What is being asked: For the records below, print the lines from the line with "text-shadow: 0 0 10px #000;" through the line with "color: #e5dee7;" exactly as written; include both end lines and exclude the rest.

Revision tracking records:

((

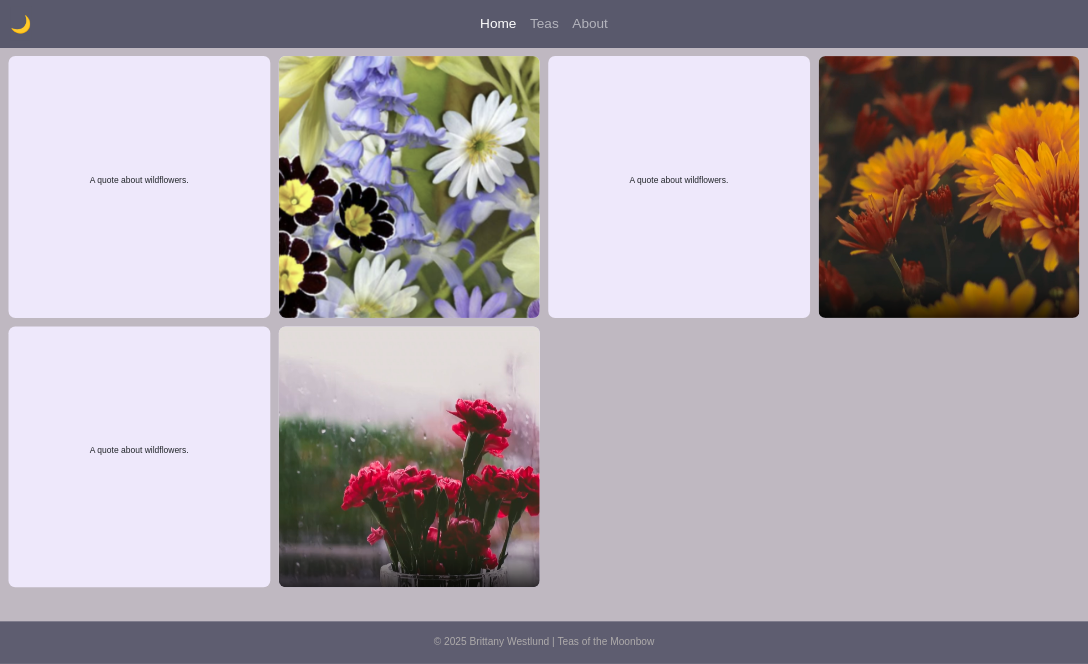
Repository: Brittany-Westlund/WebDesign
Page: FinalProject/about.html
An editor plug-in stored every save of this project. The page is shown before and after the next save, followed by the edit.
The browser window is 1280 px wide. The pictures show the whole page, at 85% of full size.
Backgrounds fixed to the window are drawn as part of the page.

Above is the page before, as saved 2025-12-03 21:11:38.

### FinalProject/about.html
<!DOCTYPE html>
<html lang="en">
  <head>
    <meta charset="UTF-8">
    <meta name="viewport" content="width=device-width, initial-scale=1.0">
    <meta name="description" content="A personal website designed to showcase work, ideas, and personality.">
    <title>The title of the browser tab</title>
    <link href="https://cdn.jsdelivr.net/npm/bootstrap@5.3.0/dist/css/bootstrap.min.css" rel="stylesheet">
    <link rel="stylesheet" href="style/style.css">
    <link rel="icon" type="image/x-icon" href="images/favicon.ico">
  </head>
  <body>
   <nav class="navbar navbar-expand-lg sticky-top bg-dark" data-bs-theme="dark">
    <div class="container-fluid">
      <a class="navbar-brand" href="#">🌙</a>
        <button class="navbar-toggler ms-auto" type="button" data-bs-toggle="collapse" data-bs-target="#navbarSupportedContent" aria-controls="navbarSupportedContent" aria-expanded="false" aria-label="Toggle navigation">
          <span class="navbar-toggler-icon"></span>
    </button>
    <div class="collapse navbar-collapse" id="navbarSupportedContent">
    <ul class="navbar-nav mx-auto mb-2 mb-lg-0 align-items-end">
      <li class="nav-item">
        <a class="nav-link active" aria-current="page" href="index.html">Home</a>
      </li>
      <li class="nav-item">
        <a class="nav-link" href="contact.html">Teas</a>
      </li>
      <li class="nav-item">
        <a class="nav-link" href="about.html">About</a>
      </li> <!-- I added this entire list item to Bootstrap's default code. Add more if needed! -->
    </ul>
    </div>
  </div>
  </nav>
    <main>

       <!-- Parallax Banner -->
    <section class="moonbow-banner"
            style="background-image: url('images/TeacupVillageShort.png');">
      <div class="moonbow-banner-overlay">
        <div class="moonbow-banner-content">
        </div>
      </div>
    </section>

 <!-- Here is my gallery section -->
    <div class="gallery">
      <div class="item"><p>A quote about wildflowers.</p></div>
      <div class="item"><img src="images/wildflowers-square.png" alt="A closeup of wildflowers"></div>
      <div class="item"><p>A quote about wildflowers.</p></div>
      <div class="item"><img src="images/orange-flowers.png" alt="A closeup of orange flowers"></div>
      <div class="item"><p>A quote about wildflowers.</p></div>
      <div class="item"><img src="images/red-flowers.png" alt="A closeup of red flowers"></p></div>
    </div>

    </main>
    <footer>
      <p>&copy; <span id="year"></span> Brittany Westlund | Teas of the Moonbow</p>

      <script>
      document.getElementById("year").textContent = new Date().getFullYear();
      </script>
    </footer>
    <script src="https://cdn.jsdelivr.net/npm/bootstrap@5.3.0/dist/js/bootstrap.bundle.min.js"></script>
  </body>
</html>

### FinalProject/style/style.css
.playwrite-us-trad-guides-regular {
  font-family: "Playwrite US Trad Guides", cursive;
  font-weight: 400;
  font-style: normal;
}


.raleway-regular {
  font-family: "Raleway", sans-serif;
  font-optical-sizing: auto;
  font-weight: 200;
  font-style: normal;
}







body {
  background-color: #bfb8c1;
  margin: 0;
  font-family: "Raleway", sans-serif;
}

.navbar-brand {
  position: absolute;
  top: 8px;
  background-color: rgba(89, 89, 108);
  transition: transform 0.5s ease;
}

.navbar-brand:hover {
  transform: scale(1.15);
}

.bg-dark {
  background-color: rgba(89, 89, 108) !important;
}



.carousel-item img {
  max-height: 680px;
  object-fit: cover;
  width: 100%;
}

header {
  text-align: center;
  margin-top: 2rem;
  margin-bottom: 1.5rem;
}

.gallery {
  display: grid;
  grid-template-columns: repeat(auto-fit, minmax(400px, 1fr));
  gap: 10px;
  margin: auto;
  padding: 10px;
}

.item {
  background-color: #fcf9ff;
  border-radius: 8px;
  aspect-ratio: 1 / 1;
  display: flex;
  justify-content: center;
}

.item img {
  padding: 0;
  width: 100%;
  height: auto; /* maintains the image's aspect ratio */
  display: block; /* clears any space after the image */
  border-radius: 8px;

}

.item p {
  text-align: center;
  display: flex;
  align-items: center;
  font-size: 10px;
}

footer {
  text-align: center;
  background-color: rgba(89, 89, 108, 0.95);
  height: 50px;
  padding-top: 15px;
  color: #aeabab;
  font-size: 12px !important;
  margin-top: 30px !important;
}









.page-wrapper {
  max-width: 800px;
  margin: 0 auto;
  padding: 20px;
}

/* The featured section */
.featured-section {
  display: grid;
  grid-template-columns: 1fr 2fr;
  grid-template-rows: auto auto;
  gap: 10px;
  align-items: start;
}


.blog-preview {
  display: flex; /* activates Flexbox */
  flex-direction: row; /* aligns items in a row (default, but explicit is good) */
  align-items: center; /* vertically centers items within the row */
  gap: 20px; /* adds space between items */
  max-width: 80%; /* controls total width of the content block */
  margin: 80px auto; /* centers on page with top/bottom space */
  padding: 20px 40px; /* adds subtle inner space from edges */
}

.blog-preview img {
  width: 30%;      /* image takes up 45% of the total width of .blog-preview */
  height: auto;    /* keeps proportions correct */
  border-radius: 8px; /* optional, softens corners */
}

.blog-list {
  display: flex;
  flex-direction: column;
  gap: 10px;
  max-width: 100%;
}
.blog-text {
  display: flex;
  flex-direction: column; /* stacks each text element vertically */
  gap: 10px; /* adds consistent space between elements */
}
.date {
  font-family: Arial, Helvetica, sans-serif;
  font-size: 0.8rem;
  color: #666;
  margin: 0;
}

.post-title {
  font-family: Arial, Helvetica, sans-serif;
  font-size: 2rem;
  font-weight: 600;
  line-height: 1.3;
  margin: 0;
}

.post-preview {
  font-family: Arial, Helvetica, sans-serif;
  font-size: 0.9rem;
  color: #6d6d6d;
  line-height: 1.6;
  margin: 0;
}

.read-more {
  font-family: Arial, Helvetica, sans-serif;
  text-decoration: none;
  font-weight: bold;
  color: #8fafa7;
  margin-top: 10px;
}




.right-column {
  grid-column: 2;
  grid-row: 1 / 3; /* spans both rows — hero + cards */
  display: flex;
  flex-direction: column;
  gap: 20px;
}

.hero {
  grid-column: 2;
  grid-row: 1;
  max-height: 300px;
  overflow: hidden;
}

.hero img {
  width: 100%;
  height: auto;
  display: block;
}





.card-section {
  grid-column: 1 / 3; /* spans both columns */
  grid-row: 2;
  display: flex;
  gap: 10px;
}

.card {
  display: flex;
  flex-direction: column;
  flex: 1;
  gap: 10px;
  padding: 20px;
  background-color: gainsboro;
  max-width: 300px;
  width: 100%;
  margin-bottom: 20px;
}

.card img {
  width: 100%;
  height: auto;
  border-radius: 8px;
}




/* Compact blog previews ONLY inside the featured section */

.featured-section .blog-preview {
  max-width: 100% !important;
  margin: 0px 0 !important;
  padding: 10px 0 !important;   /* removes the 40px left/right padding */
  gap: 10px;
  width: 100%;
  box-sizing: border-box;
}

.featured-section .blog-preview img {
  width: 80px;
}

.featured-section .blog-text {
font-size: 0.6rem;
}

.featured-section .post-preview {
font-size: 0.6rem;
line-height: 1;
}

.featured-section .post-title {
font-size: 0.8rem;
line-height: 1;
}

.featured-section .date {
font-size: 0.5rem;
}

.featured-section .read-more {
margin-top: 0px !important;
}




.featured-section .card {
  height: 290px;
}

.featured-section .card h3 {
  font-size: 1rem;
  margin: 0 0;
}

.featured-section .card p {
  font-size: 0.8rem;
  margin-top: 5px;
}

/* End of featured section */












/* Start of Gallery section */

.gallery {
  display: grid;
  grid-template-columns: repeat(auto-fit, minmax(250px, 1fr));
  gap: 10px;
  margin: auto;
  padding: 10px;
}

.item {
  background-color: #eee8fb;
  border-radius: 8px;
  aspect-ratio: 1 / 1;
  display: flex;
  justify-content: center;
}

.item img {
  padding: 0;
  width: 100%;
  height: auto; /* maintains the image's aspect ratio */
  display: block; /* clears any space after the image */
  border-radius: 8px;

}

.item p {
  text-align: center;
  display: flex;
  align-items: center;
}

/* End of Gallery section */












/* The main footer container */

.footer {
  display: flex; /* Places all footer sections (icons + lists) side by side in a row */
  justify-content: space-between; /* Adds equal space between each section horizontally */
  align-items: flex-start; /* Aligns all sections to the top of the footer */
  background-color: #d5d0dd; /* Sets the footer’s background color */
  padding: 30px 100px; /* Adds space inside the footer: 30px top/bottom, 100px left/right */
  font-family: Arial, Helvetica, sans-serif; /* Sets the font for the entire footer */
}

.footer ul {
  list-style: none; /* Removes the default bullets from list items */
  padding: 0; /* Removes default padding inside the <ul> */
  margin: 0; /* Removes default margin outside the <ul> */
}

.footer li {
  margin-bottom: 6px; /* Adds a little space between each list item */
  font-size: 8px; /* Makes the text slightly smaller for a neat footer look */
}

.social-icons img {
  width: 22px; /* Sets consistent icon size */
  margin-right: 10px; /* Adds space between the icons */
  vertical-align: middle; /* Keeps icons visually aligned with any text nearby */
}



a:focus, button:focus, input:focus {
  outline: 2px solid #4a90e2;
  outline-offset: 2px;
}






/* Parallax Banner */

.parallax-banner {
  height: 500px;
  background-size: cover;
  background-position: bottom;
  background-attachment: fixed; /* parallax */
  position: relative;
}

.parallax-banner-overlay {
  height: 100%;
  width: 100%;
  background: rgba(0, 0, 0, 0.25); /* optional soft darkening */
}

.parallax-banner-content {
  position: absolute;
  bottom: 40px;
  left: 50%;
  transform: translateX(-50%);
  text-align: center;
  color: #faf7e8;
  text-shadow: 0 0 10px #000;
}


/* Mobile fix: background-attachment: fixed can be janky */
@media (max-width: 768px) {
  .parallax-banner {
    background-attachment: scroll;
  }

  .parallax-banner-content h1 {
    font-size: 2rem;
  }

  .parallax-banner {
    height: 320px;
  }
}

/* End of Parallax Banner */





/* Popup (hidden at first) */

#popup {
  position: fixed;
  top: 50%;
  left: 50%;
  transform: translate(-50%, -50%) scale(0.9);

  opacity: 0;
  pointer-events: none;
  transition: 0.3s ease;

  z-index: 1000; /* brings the popup to the front */

  /* 🌙 Moonbow Cute Popup Styling */
  width: 420px;             /* wider, more roomy */
  max-width: 92%;
  padding: 58px 62px;        /* extra breathing room */
  border-radius: 20px;      /* soft & huggable */
  background: rgba(89, 89, 108, 0.95);   /* twilight card */
  backdrop-filter: blur(10px);           /* dreamy fog */
  color: #e5dee7;
  font-size: 1.05rem;       /* friendlier type scale */
  line-height: 1.5;
  box-shadow:
      0 0 25px rgba(200,180,255,0.35),
      0 0 60px rgba(150,120,255,0.2),
      0 8px 20px rgba(0,0,0,0.4);
  display: flex;
  flex-direction: column;
  align-items: stretch;
  gap: 18px;                /* space between items */
  text-align: center;       /* cleaner heading */
}

/* Popup becomes visible */
#popup.open {
  opacity: 1;
  pointer-events: auto;
  transform: translate(-50%, -50%) scale(1);
}

/* Pulse animation on the Sign Up button */
@keyframes pulse {
  0% { transform: scale(1); }
  50% { transform: scale(1.05); }
  100% { transform: scale(1); }
}

#openPopup {
  animation: pulse 3s ease-in-out infinite;
  margin-bottom: 40px;
}

main h3,
#openPopup {
  display: block;
  margin: 20px auto;
  text-align: center;

}

button {
  border-radius: 20px;
  background: rgba(174, 104, 66, 0.95);
  width: 100px;
  height: 30px;
  border: none;
  padding: 10px, 15px;
  color: #d2cece;
  display: block;
  margin: 0 auto;
}

/* End popup */









@media (max-width: 600px) {
  /* Styles for mobile screens */
}

@media (min-width: 600px) and (max-width: 1024px) {
  /* Styles for tablets */
}

After the next save:
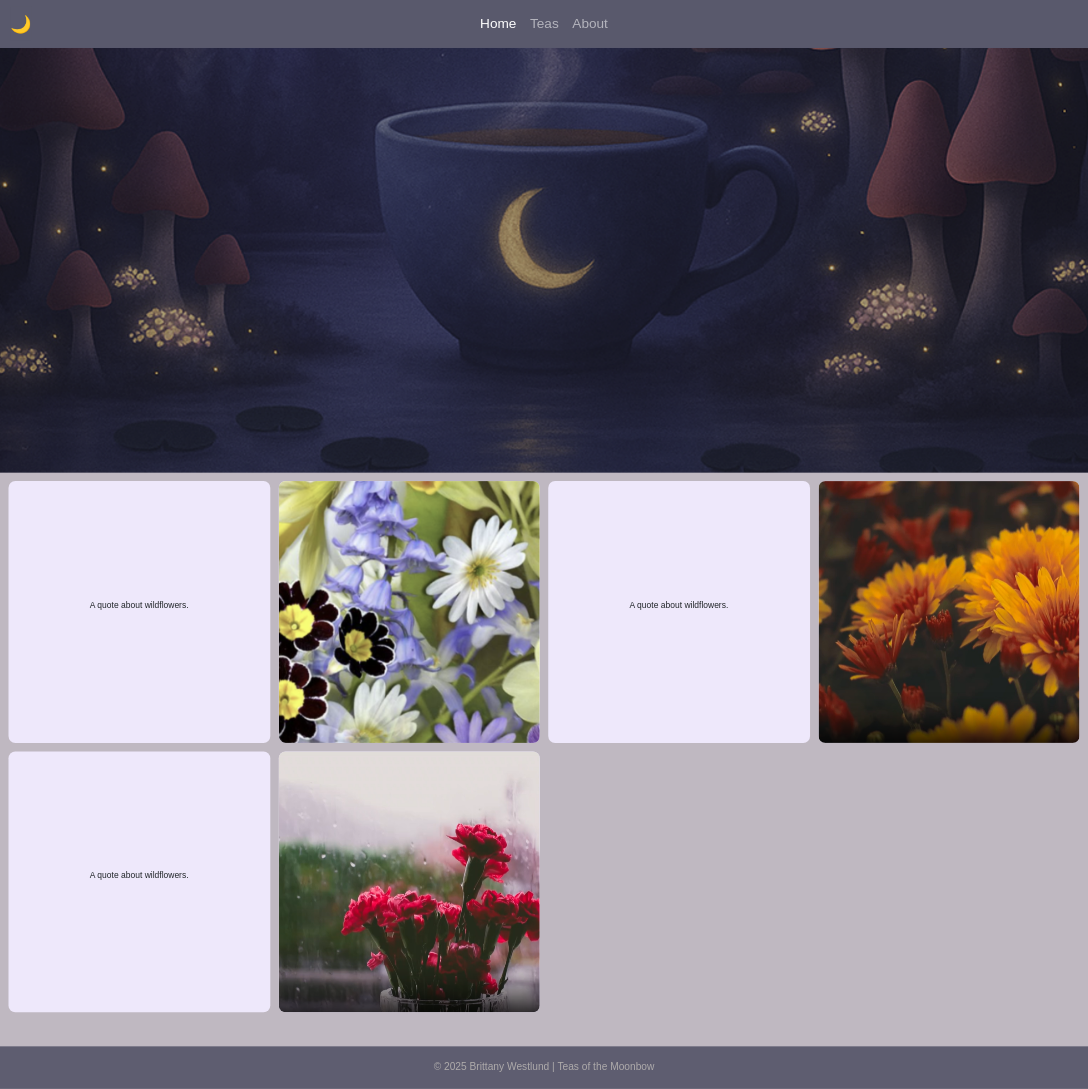
Saved 17 s later.
--- a/FinalProject/about.html
+++ b/FinalProject/about.html
@@ -34,10 +34,10 @@
     <main>
 
        <!-- Parallax Banner -->
-    <section class="moonbow-banner"
+    <section class="parallax-banner"
             style="background-image: url('images/TeacupVillageShort.png');">
-      <div class="moonbow-banner-overlay">
-        <div class="moonbow-banner-content">
+      <div class="parallax-banner-overlay">
+        <div class="parallax-banner-content">
         </div>
       </div>
     </section>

))

Task output:
  text-shadow: 0 0 10px #000;
}


/* Mobile fix: background-attachment: fixed can be janky */
@media (max-width: 768px) {
  .parallax-banner {
    background-attachment: scroll;
  }

  .parallax-banner-content h1 {
    font-size: 2rem;
  }

  .parallax-banner {
    height: 320px;
  }
}

/* End of Parallax Banner */





/* Popup (hidden at first) */

#popup {
  position: fixed;
  top: 50%;
  left: 50%;
  transform: translate(-50%, -50%) scale(0.9);

  opacity: 0;
  pointer-events: none;
  transition: 0.3s ease;

  z-index: 1000; /* brings the popup to the front */

  /* 🌙 Moonbow Cute Popup Styling */
  width: 420px;             /* wider, more roomy */
  max-width: 92%;
  padding: 58px 62px;        /* extra breathing room */
  border-radius: 20px;      /* soft & huggable */
  background: rgba(89, 89, 108, 0.95);   /* twilight card */
  backdrop-filter: blur(10px);           /* dreamy fog */
  color: #e5dee7;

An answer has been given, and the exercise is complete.